**AIM OF THE TASK**
Using the entries that follow, count the lines containing the word "system" and give that number by itself.

**DATA FOR REVIEW**

Segment Open

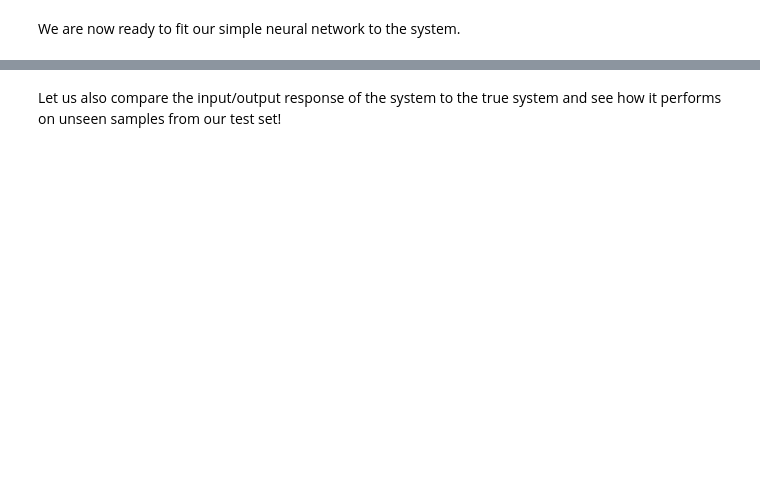
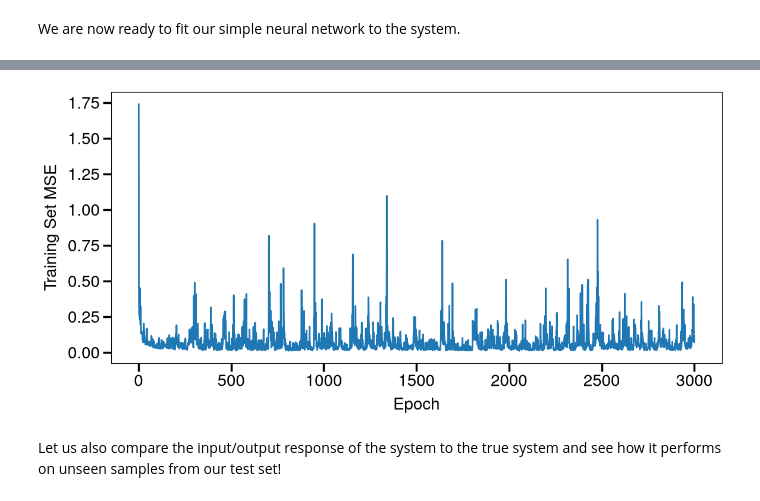
Before and after one commit to SPSC-TUGraz/Nonlinear-Signal-Processing-Practicals-, a Jupyter notebook: notebooks/sessions/1-2-static-system-identification.ipynb, the cells around one changed output, grey strips where cells are left out. Saved outputs shown, nothing was run; the diff lists cells and outputs as text; code cells hidden in the pictures; blank space fills up the shorter version.

```diff
--- a/notebooks/sessions/1-2-static-system-identification.ipynb
+++ b/notebooks/sessions/1-2-static-system-identification.ipynb
@@ -96,8 +103,8 @@ plt.tight_layout()
 We are now ready to fit our simple neural network to the system.
 # %%
 # create and fit an instance of our simple MLP model given our training data
-mlp_model = SimpleMLP(hidden_size=32)
-loss_list = mlp_model.fit(x_train, y_train)
+mlp_model = SimpleMLP(hidden_size=300)
+loss_list = mlp_model.fit(x_train, y_train, max_epochs=3000)
 
 # plot the evolution of the training MSE
 plt.figure(figsize=(12,6))
@@ -105,3 +112,4 @@ plt.plot(list(range(1, 1 + len(loss_list))), loss_list)
 plt.xlabel('Epoch')
 plt.ylabel('Training Set MSE')
 plt.tight_layout()
+# %% [output]
@@ -108,3 +133,4 @@ plt.tight_layout()
+[figure, added]
 # %% [markdown]
 Let us also compare the input/output response of the system to the true system and see how it performs on unseen
 samples from our test set!
```
Also changed, not shown: parts of 5 cells of this notebook, 8 other files.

Segment Closed

**PROBLEM SOLUTION**
5